Here is the article I have always feared writing. I finally gathered enough strength and the courage to write it. My fear rests on the subject matter of this article - the impact of my upbringing to my relationship with God. I was born to a priest. A hard-core priest for that matter. I grew up in a serious Christian family. We prayed daily: in the morning, and thanked God for seeing the light of day. Then we prayed every time we had to eat something. We prayed before we slept.
THE ill-celebrated Milton Mbhele of KwaZulu-Natal, who recently married four women in one day, has actually done much damage to the institution of polygamy. Worse, he has actually undermined the integrity of men and women in polygamous arrangements. Mbhele has fostered the misconception that polygamy is a "grab a woman" phenomenon. Despite its imperfections, like many other types of relationship, polygamy is an orderly form of a marriage union.
Deane: colonialism and imperialism was presented by missionaries in Africa as the process of “civilization of the natives”. But then, am sure this has nothing to do with the many interpretations of black Friday! https://t.co/A6zMnkNIVP
Muck Rack makes it simple to find people, tweets, or articles that mention any name, keyword, company, hashtag etc. We've compiled this guide to help you make the most of your search.
Selecting a term
Start searching tweets, articles from media outlets, articles mentioned in tweets, journalists'
names, titles and bios with some suggested searches:
Companies or Topics (e.g. iPhone, Microsoft)
Phrases (e.g. "cloud computing") — use quotes to keep the terms together
Twitter handles (e.g. @username) — returns those who have mentioned or replied to
Names (e.g. "David Pogue")
Hashtags (e.g. #sxsw, #london2012)
Bio details (e.g. vegan, Olympics, father)
Muck Rack's Advanced Search allows for many boolean operators.
Find results that mention multiple specified terms, use AND or
+. For example, ensure each result contains both Elon Musk and Mark Zuckerberg by
searching Musk AND Zuckerberg or Musk + Zuckerberg.
Use the operators OR or , to broaden your search when you'd like either of
multiple terms to appear in results. (This is the default behavior of our search when no operators

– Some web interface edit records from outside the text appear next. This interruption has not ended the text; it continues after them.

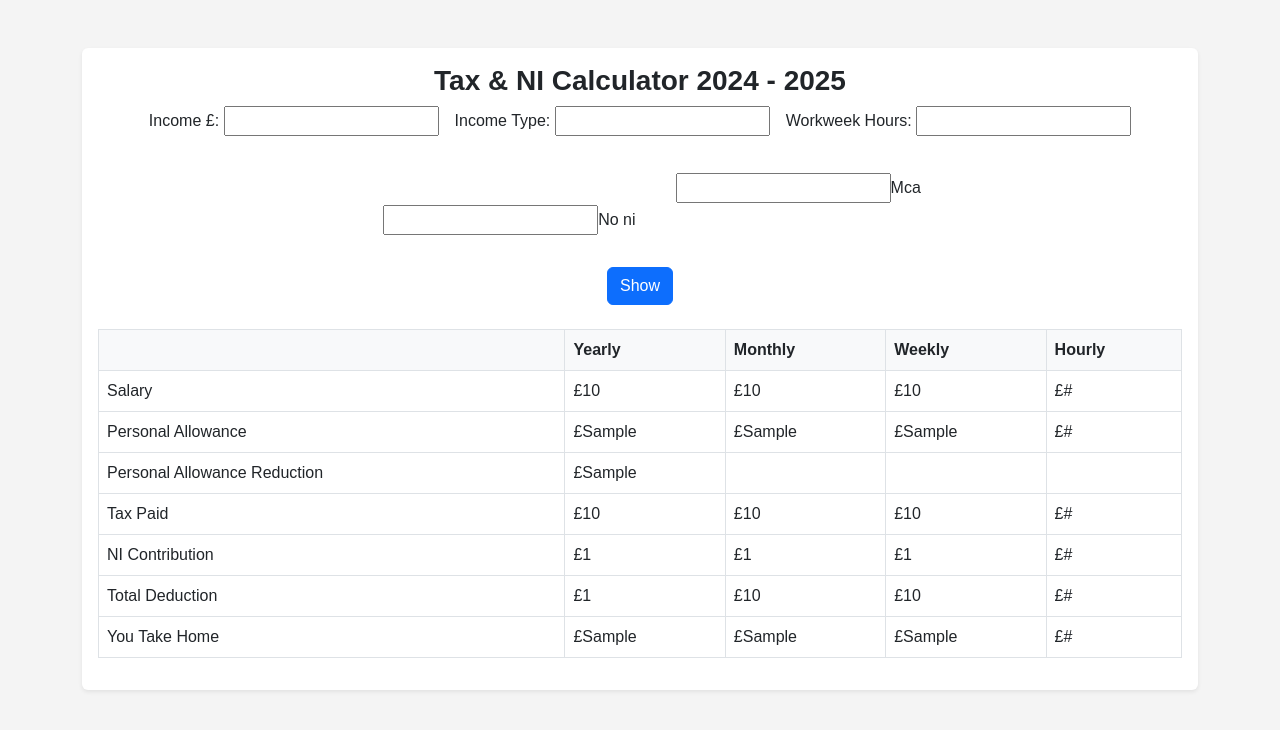
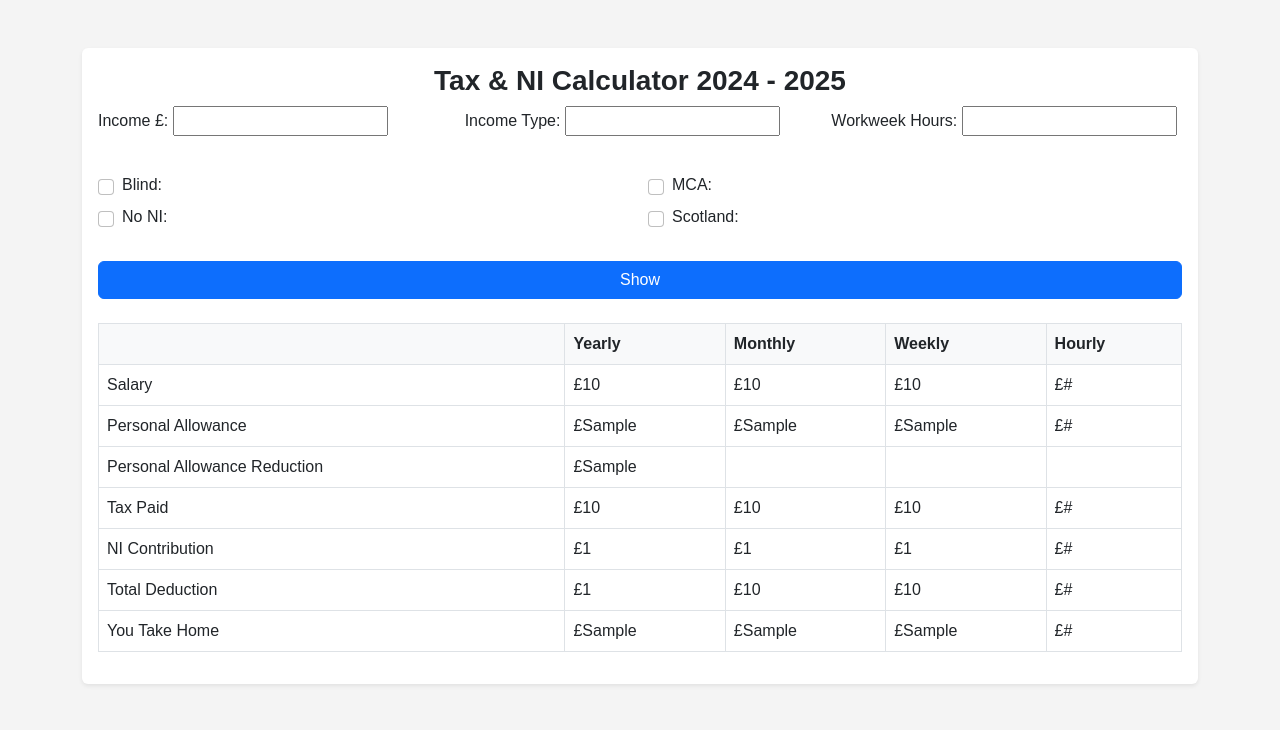
Before and after one commit to loglux/tax_calculator, a Django app: template templates/calculator/index.html in a window 1280 px wide. Shown: the top 730 px of the page. Run offline with Django 3.2, Linux system fonts and the light colour scheme; the template is opened without the code that fills it: most values are stand-ins (such as "Sample title", 1, 10 or a date in 2020); form fields are guessed from the names that the template uses.

Commit message:
Updated HTML/CSS template

```diff
--- a/calculator/static/assets/css/styles.css
+++ b/calculator/static/assets/css/styles.css
@@ -27,18 +27,35 @@ body {
 .form-check {
     display: flex;
     align-items: center;
-    margin-bottom: 0.5rem; /* Добавлен отступ для улучшения визуального восприятия */
+    margin-bottom: 0.5rem;
 }
 
 .form-check-input {
-    margin-right: 0.5rem; /* Отступ справа для чекбоксов */
+    margin-right: 0.5rem;
 }
 
 .form-control, .form-select {
-    width: auto;
-    display: inline-block;
+    width: 100%; /* Используем 100% ширины для полей */
+    display: block;
+    box-sizing: border-box;
 }
 
 .col-auto {
-    text-align: center;
+    text-align: left; /* Обеспечивает выравнивание по левому краю */
 }
+
+/* Адаптивность для мобильных устройств */
+@media (max-width: 768px) {
+    .col-12 {
+        width: 100%; /* На маленьких экранах каждый элемент будет занимать 100% ширины */
+    }
+
+    .form-check {
+        flex-direction: row;
+        align-items: center;
+    }
+
+    button[type="submit"] {
+        width: 100%; /* Кнопка на всю ширину */
+    }
+}
--- a/templates/calculator/index.html
+++ b/templates/calculator/index.html
@@ -2,23 +2,11 @@
 <html lang="en">
 <head>
     <meta charset="UTF-8">
+    <meta name="viewport" content="width=device-width, initial-scale=1.0">
     <title>Tax & NI Calculator</title>
     {% load static %}
     <link href="https://cdn.jsdelivr.net/npm/bootstrap@5.2.3/dist/css/bootstrap.min.css" rel="stylesheet">
     <link rel="stylesheet" href="{% static 'assets/css/styles.css' %}" type="text/css">
-    <script>
-        document.addEventListener("DOMContentLoaded", function() {
-            const incomeField = document.querySelector("#id_income");
-            const workweekField = document.querySelector("#id_workweek_hours");
-
-            if (incomeField) {
-                incomeField.style.width = "150px";
-            }
-            if (workweekField) {
-                workweekField.style.width = "150px";
-            }
-        });
-    </script>
 </head>
 <body>
     <div class="container my-5">
@@ -27,42 +15,53 @@
                 <h1 class="card-title text-center">Tax & NI Calculator 2024 - 2025</h1>
                 <form method="post" action="{% url 'calculator' %}">
                     {% csrf_token %}
-                    <div class="row g-3 justify-content-center align-items-center">
-                        <div class="col-auto">
+                    <div class="row g-3 justify-content-center">
+                        <!-- Income input -->
+                        <div class="col-12 col-sm-6 col-md-4 form-group">
                             <label for="id_income" class="form-label">Income £:</label>
                             {{ form.income }}
                         </div>
-                        <div class="col-auto">
+                        <!-- Income type input -->
+                        <div class="col-12 col-sm-6 col-md-4 form-group">
                             <label for="id_income_type" class="form-label">Income Type:</label>
                             {{ form.income_type }}
                         </div>
-                        <div class="col-auto">
+                        <!-- Workweek hours input -->
+                        <div class="col-12 col-sm-6 col-md-4 form-group">
                             <label for="id_workweek_hours" class="form-label">Workweek Hours:</label>
                             {{ form.workweek_hours }}
                         </div>
                     </div>
-                    <div class="row g-3 justify-content-center align-items-center mt-3">
-                        <div class="col-auto">
+
+<!-- Checkboxes -->
+<div class="row g-3 mt-3 justify-content-center">
+    <div class="col-12 col-md-6">
         <div class="form-check">
-                                {{ form.is_blind }} {{ form.is_blind.label_tag }}
+            <input type="checkbox" id="id_is_blind" name="is_blind" class="form-check-input" />
+            <label for="id_is_blind" class="form-check-label">Blind:</label>
         </div>
         <div class="form-check">
-                                {{ form.no_ni }} {{ form.no_ni.label_tag }}
+            <input type="checkbox" id="id_no_ni" name="no_ni" class="form-check-input" />
+            <label for="id_no_ni" class="form-check-label">No NI:</label>
         </div>
     </div>
-                        <div class="col-auto">
+    <div class="col-12 col-md-6">
         <div class="form-check">
-                                {{ form.mca }} {{ form.mca.label_tag }}
+            <input type="checkbox" id="id_mca" name="mca" class="form-check-input" />
+            <label for="id_mca" class="form-check-label">MCA:</label>
         </div>
         <div class="form-check">
-                                {{ form.is_scotland }} {{ form.is_scotland.label_tag }}
+            <input type="checkbox" id="id_is_scotland" name="is_scotland" class="form-check-input" />
+            <label for="id_is_scotland" class="form-check-label">Scotland:</label>
         </div>
     </div>
 </div>
+
                     <div class="d-flex justify-content-center mt-4">
-                        <button type="submit" class="btn btn-primary">Show</button>
+                        <button type="submit" class="btn btn-primary w-100">Show</button>
                     </div>
                 </form>
+
                 {% if tax_paid %}
                 <div class="table-responsive mt-4">
                     <table class="table table-bordered">
@@ -133,8 +132,7 @@
         </div>
     </div>
 
-
-                <!-- New Section for API Usage -->
+                    <!-- Section for API Usage -->
                 <div class="mt-5 p-3 bg-light rounded container">
                     <h2>API Usage</h2>
                     <p>This website provides a REST API to calculate tax and National Insurance (NI) details. To use the Tax & NI Calculator API, send a POST request to <code>https://tax.log7.uk/calculator/api/calculate/</code> with the following JSON payload:</p>
```
Lines whose indentation alone changed are shown as unchanged.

are used). For example, results will contain either cake or cookie by searching cake OR cookie or cake,cookie
Use NOT or - to subtract results from your search. For
example, searching Disney will yield results about the Walt Disney Company as well as Walt Disney
World Resort. To exclude mentions of Disney World, search for Disney -World or Disney
When using one of these operators with a phrase, enclose it in quotation marks. For example, you can
find results about smartphones excluding Apple's iPhone 4S by searching smartphone -"iPhone
Exact case matching or punctuation
If you're searching for a brand name or keyword that relies on specific punctuation marks or capitalization, you can
find results that match your exact query by adding matchcase: before the keyword you're searching for, like matchcase:E*TRADE .
Use parentheses to separate multiple
boolean phrases. For example, to find journalists talking about having fun in Disney World or
Disneyland, search for ("disney world" OR disneyland) AND fun.
An asterisk can be used to search for any variation of a root word truncated by the asterisk. For example, searching for admin* will return results for administrator, administration, administer, administered, etc.
A near operator is an AND operator where you can control the distance between the words. You can vary the distance the near operation uses by adding a forward slash and number (between 0-99) such as strawberries NEAR/10 "whipped cream", which means the strawberries must exist within 10 words of "whipped cream".